September is Suicide Prevention Awareness Month, but it is a topic that should be discussed year-round, especially when it comes to how to address youth suicide.
Oftentimes, we find it hard to talk about suicide with teens and tweens, and this health observance is a way to counteract that, so young people can realize that they are not alone and that help is out there. It is also an opportune time to get informed about resources that are available for adults to talk with teens about suicidal thoughts and behaviors. With more open communication, and armed with strategies for addressing youth suicide, the goal is to make an impact on the suicide rates among this age group: During 2016, 7.4% of students in ninth through 12 grades made at least one attempt at suicide, according to the 2017 Youth Risk Behaviors Survey.
Know the Warning Signs
The first step is to understand the typical signs of suicidal ideation so you can properly identify if your teen or tween is in need of intervention. If you notice any of the following behaviors, it may be time for a compassionate and frank talk about what is going on in the youth’s life and how you can help.
- Heightened aggression or irritability
- Mood swings that encompass intense highs and lows
- Either too much sleep or too little
- Indulgence in risky, impulsive behaviors, such as drug or alcohol use
- Loss of interest in hobbies, school work, or friendships
- Expressions of hopelessness or profound sadness
- Mentions of suicide
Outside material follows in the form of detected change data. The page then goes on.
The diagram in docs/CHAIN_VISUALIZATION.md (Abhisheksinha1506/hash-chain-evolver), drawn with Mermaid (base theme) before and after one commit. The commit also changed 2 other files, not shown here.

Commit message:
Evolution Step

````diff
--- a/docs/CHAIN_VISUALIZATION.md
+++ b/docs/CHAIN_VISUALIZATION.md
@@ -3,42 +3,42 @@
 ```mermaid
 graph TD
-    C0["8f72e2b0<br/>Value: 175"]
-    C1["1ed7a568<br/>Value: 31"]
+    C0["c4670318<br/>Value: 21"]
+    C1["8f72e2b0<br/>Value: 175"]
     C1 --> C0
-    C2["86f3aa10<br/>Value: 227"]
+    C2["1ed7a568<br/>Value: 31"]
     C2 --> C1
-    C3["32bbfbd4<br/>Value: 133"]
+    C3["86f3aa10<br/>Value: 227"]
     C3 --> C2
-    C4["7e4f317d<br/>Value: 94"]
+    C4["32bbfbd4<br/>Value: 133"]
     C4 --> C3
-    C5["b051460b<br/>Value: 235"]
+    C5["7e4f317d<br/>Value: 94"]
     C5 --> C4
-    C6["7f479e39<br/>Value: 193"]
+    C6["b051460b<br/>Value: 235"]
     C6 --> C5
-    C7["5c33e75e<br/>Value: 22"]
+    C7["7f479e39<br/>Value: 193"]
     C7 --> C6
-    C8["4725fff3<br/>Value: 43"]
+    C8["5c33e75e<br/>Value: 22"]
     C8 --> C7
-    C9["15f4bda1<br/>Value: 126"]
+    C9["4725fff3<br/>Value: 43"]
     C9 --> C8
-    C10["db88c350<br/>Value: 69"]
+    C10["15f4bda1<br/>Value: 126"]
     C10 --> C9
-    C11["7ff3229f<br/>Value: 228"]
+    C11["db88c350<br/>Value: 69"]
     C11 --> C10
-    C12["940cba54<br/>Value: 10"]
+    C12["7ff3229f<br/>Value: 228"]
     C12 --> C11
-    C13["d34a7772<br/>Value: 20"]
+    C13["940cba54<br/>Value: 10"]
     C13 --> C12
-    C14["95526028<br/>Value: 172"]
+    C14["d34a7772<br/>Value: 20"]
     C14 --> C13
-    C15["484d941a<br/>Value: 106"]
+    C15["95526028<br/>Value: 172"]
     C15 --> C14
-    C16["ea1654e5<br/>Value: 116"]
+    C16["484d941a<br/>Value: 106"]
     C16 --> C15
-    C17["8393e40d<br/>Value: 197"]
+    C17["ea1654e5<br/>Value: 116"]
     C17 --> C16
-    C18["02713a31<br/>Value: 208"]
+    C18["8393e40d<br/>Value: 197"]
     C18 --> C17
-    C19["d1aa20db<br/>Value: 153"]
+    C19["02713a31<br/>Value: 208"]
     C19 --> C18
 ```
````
If you see these signs in a young person you know, it can be scary and you may be unsure of how to respond. That’s why you should be prepared and know some ways of how to address youth suicide with a teen or tween. There are several different approaches you can take, depending on which one would best fit your teen and the relationship you two have.
Strategies for Addressing Youth Suicide
- Make yourself available.
Sometimes what a teen needs most is to feel understood and listened to without judgment. If you see those signs that could be signals of impending suicidal action, ask your teen how he or she is doing and if they are considering making an attempt to take their own life. Bringing their feelings out into the light, and feeling loved and accepted, can be a good first step for a teen to combat the suicidal ideation.
- Address the risk.
Therapy can be vital in helping a teen cope with suicidal thoughts. The immediate goal is to look at the likelihood of a suicide attempt and address it in order to prevent that from happening. A trained therapist can then help the young person come up with a prevention plan that includes knowing and coping with triggers, focusing on the positive aspects of their life, and making sure the teen has resources in case of an emergency, including the number for the National Suicide Prevention Lifeline, 800-273-TALK (8255). With that plan in place, the therapist and teen can move on to work on the issues underlying the suicidal thoughts and behaviors.
- It takes a village.
Helping a suicidal teen can be a big job and it can require all hands on deck. Schools can be a rich resource for tools and support when it comes to how to address youth suicide. Also, school personnel such as counselors or teachers should have the expertise to notice suicide warning signs. Support and encouragement can also be found through youth sports organizations, extended family members, and youth-oriented community programs, among others. With a strong support network, more adults can keep an eye out for suicide warning signs and teens are less likely to slip through the cracks.
- Build up your teen.
You can show a young person you care about them by becoming invested in their life. Make sure they have the connections they need to bring about positive change: a therapist, yes, but also friends who can offer peer support, trusted adults, and religious or cultural leaders who can help reinforce beliefs and principles that can offer a firm foundation moving forward. Make sure they have necessary medical treatments, as well as the tools they need to enrich their mental and emotional health. Those can include self-esteem building exercises, coping mechanisms, and the capability to solve problems and communicate. Make sure the young person is plugged into groups and activities that are encouraging and beneficial, such as a volunteer program.
- Don’t hesitate to take action if danger is imminent.
If you know a young person who is talking about plans to commit suicide, has started to give away their possessions, or has obtained a weapon, pills, or other tools that could be used in a suicide attempt, do not wait another moment. Call the National Suicide Prevention Lifeline at 800-273-TALK (8255) to speak to qualified crisis workers and do not let the teen be alone. If a crisis is near, call 911 immediately.
Taking action by implementing one of the strategies for addressing youth suicide can be the difference between life and death. Young people in pain and despair don’t have to feel alone if you come alongside them and help them to find hope for a better future.